Many of our black friends, neighbours and fellow church members are hurting deeply right now. Or they’re angry, or afraid, or just emotionally exhausted. Our church’s Policy for Dealing with Allegations of Racial Harassment reminds us that it is our responsibility to speak and to act for justice:

Racism exists in our communities, including the church. Yet we know that the kingdom of God includes all nationalities and all races. In its calling to be a signpost to the kingdom of God, it is imperative that the church oppose racism and intentionally work toward acceptance and inclusion of all people.

Justice Ministries has posted some helpful resources on the website, and a study guide on racism and hate will be available very soon. Other opportunities for learning and transformation are open to us as well, including the programs of the Forum on Intercultural Leadership and Learning of the Canadian Council of Churches .

May the Holy Spirit of God come upon the church to burn away all that is wrong and spur us to speak and to act for justice.
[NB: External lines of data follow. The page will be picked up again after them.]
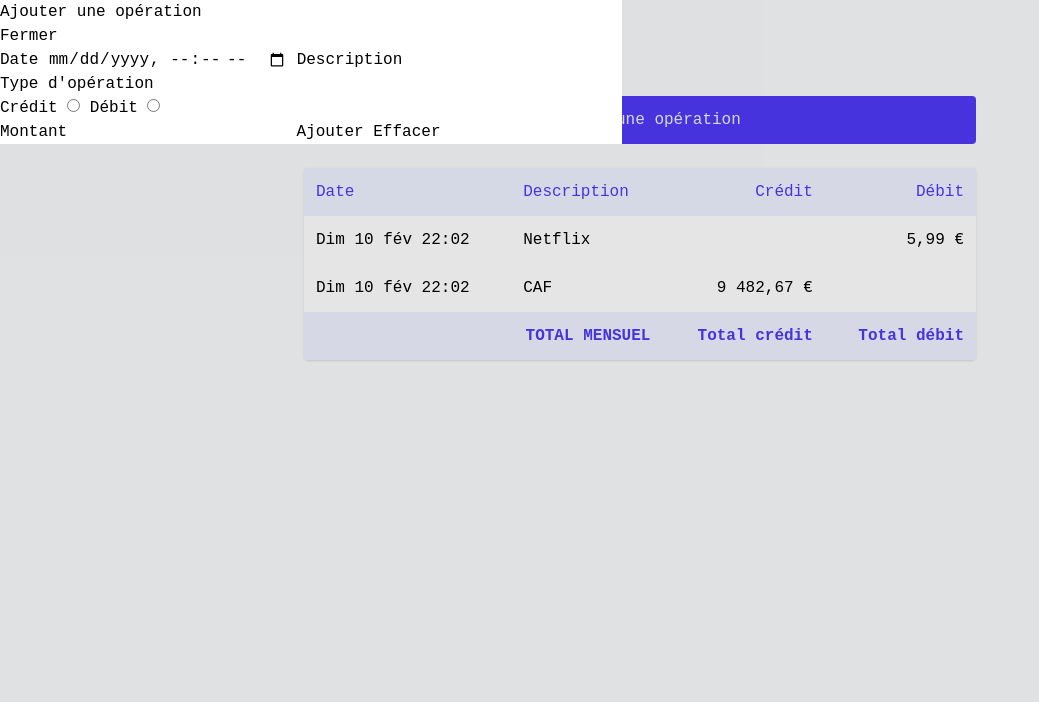
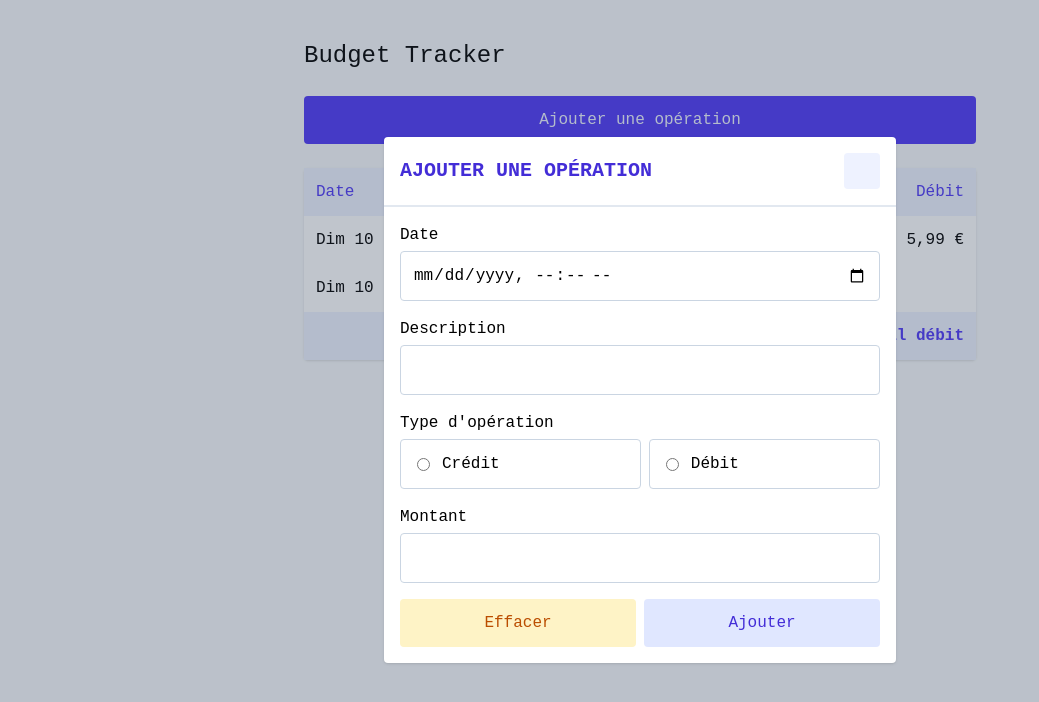
Before and after one commit to valmri/budget-tracker, a website built with Vite: page index.html in a window 1280 px wide. Both pictures are taken after a click on the button "Ajouter une opération". Shown: the whole page, without its empty margins (0-1039 px from the left). Built offline with nearby package versions, Linux system fonts and the light colour scheme.

Commit message:
feat: style dialogs

```diff
--- a/index.html
+++ b/index.html
@@ -7,18 +7,18 @@
 		<script type="module" src="/src/main.ts" defer></script>
 	</head>
 	<body class="bg-slate-50">
-    <main class="max-w-2xl mx-auto my-10">
+		<main class="mx-auto my-10 max-w-2xl">
 			<h1 class="text-2xl">Budget Tracker</h1>
 
 			<button
 				type="button"
-        class="my-6 w-full p-3 text-center bg-indigo-600 text-indigo-50 rounded hover:bg-indigo-700 transition-colors"
+				class="my-6 w-full rounded bg-indigo-600 p-3 text-center text-indigo-50 transition-colors hover:bg-indigo-700"
 				data-modal-id="add-operation-modal"
 			>
 				Ajouter une opération
 			</button>
 
-      <table class="w-full p-4 rounded bg-white shadow">
+			<table class="w-full rounded bg-white p-4 shadow">
 				<thead class="bg-indigo-50 text-indigo-600">
 					<tr>
 						<th class="p-3 text-left font-medium">Date</th>
@@ -42,7 +42,7 @@
 						<td class="p-3 text-right"></td>
 					</tr>
 				</tbody>
-        <tfoot class="bg-indigo-50 text-indigo-600 font-bold">
+				<tfoot class="bg-indigo-50 font-bold text-indigo-600">
 					<tr>
 						<td class="p-3 text-right uppercase" colspan="2">Total mensuel</td>
 						<td class="p-3 text-right">Total crédit</td>
@@ -51,57 +51,88 @@
 				</tfoot>
 			</table>
 
-      <dialog id="add-operation-modal">
-        <h2>Ajouter une opération</h2>
-        <button type="button" data-close>Fermer</button>
+			<dialog
+				id="add-operation-modal"
+				class="w-full max-w-lg rounded shadow-sm backdrop:bg-slate-700 backdrop:opacity-30"
+			>
+				<div class="flex items-center justify-between border-b-2 border-slate-200 p-4">
+					<h2 class="text-xl font-semibold text-indigo-700 uppercase">Ajouter une opération</h2>
+					<button
+						type="button"
+						class="rounded bg-indigo-50 p-2 text-indigo-700 transition-colors hover:bg-indigo-100"
+						data-close
+						aria-label="Fermer"
+					>
+						<svg class="size-5" aria-hidden="true">
+							<use href="#x-mark"></use>
+						</svg>
+					</button>
+				</div>
 
-        <form>
+				<form class="grid gap-4 p-4">
+					<div class="grid gap-1">
 						<label for="operation-date">Date</label>
 						<input
 							type="datetime-local"
 							name="operation-date"
 							id="operation-date"
+							class="rounded border border-slate-300 p-3"
 							required
 						/>
+					</div>
 
+					<div class="grid gap-1">
 						<label for="operation-description">Description</label>
 						<input
 							type="text"
 							id="operation-description"
 							name="operation-description"
+							class="rounded border border-slate-300 p-3"
 							required
 						/>
+					</div>
 
 					<fieldset>
-            <legend>Type d'opération</legend>
+						<legend class="mb-1">Type d'opération</legend>
 
-            <label for="operation-type--credit">Crédit</label>
-            <input
-              type="radio"
-              name="operation-type"
-              id="operation-type--credit"
-              required
-            />
+						<div class="flex items-center gap-2">
+							<label class="flex grow items-center gap-3 rounded border border-slate-300 px-4 py-3">
+								<input type="radio" name="operation-type" id="operation-type--credit" required />
+								<span>Crédit</span>
+							</label>
 
-            <label for="operation-type--debit">Débit</label>
-            <input
-              type="radio"
-              name="operation-type"
-              id="operation-type--debit"
-              required
-            />
+							<label class="flex grow items-center gap-3 rounded border border-slate-300 px-4 py-3">
+								<input type="radio" name="operation-type" id="operation-type--debit" required />
+								<span>Débit</span>
+							</label>
+						</div>
 					</fieldset>
 
+					<div class="grid gap-1">
 						<label for="operation-amount">Montant</label>
 						<input
 							type="number"
 							id="operation-amount"
 							name="operation-amount"
+							class="rounded border border-slate-300 p-3 text-right"
 							required
 						/>
+					</div>
 
-          <button type="submit">Ajouter</button>
-          <button type="reset">Effacer</button>
+					<div class="flex items-center gap-2">
+						<button
+							type="reset"
+							class="grow rounded bg-amber-100 p-3 text-center text-amber-700 transition-colors hover:bg-amber-200"
+						>
+							Effacer
+						</button>
+						<button
+							type="submit"
+							class="grow rounded bg-indigo-100 p-3 text-center text-indigo-700 transition-colors hover:bg-indigo-200"
+						>
+							Ajouter
+						</button>
+					</div>
 				</form>
 			</dialog>
 		</main>
--- a/src/style.css
+++ b/src/style.css
@@ -1,5 +1,11 @@
-@import "tailwindcss";
+@import 'tailwindcss';
 
 @theme {
-  --font-sans: "Geist Mono Variable", monospace;
+	--font-sans: 'Geist Mono Variable', monospace;
 }
+
+@layer base {
+	dialog {
+		margin: auto;
+	}
+}
```
Lines whose indentation alone changed are shown as unchanged.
May the Holy Spirit of God blow through our communities bringing life and hope to all who are oppressed and living in fear so that our black siblings may breathe deeply and have peace.

The Rev. Amanda Currie | Moderator of the General Assembly – June 3, 2020

There are various statements that Presbyterians have accepted as statements of what we believe at the time: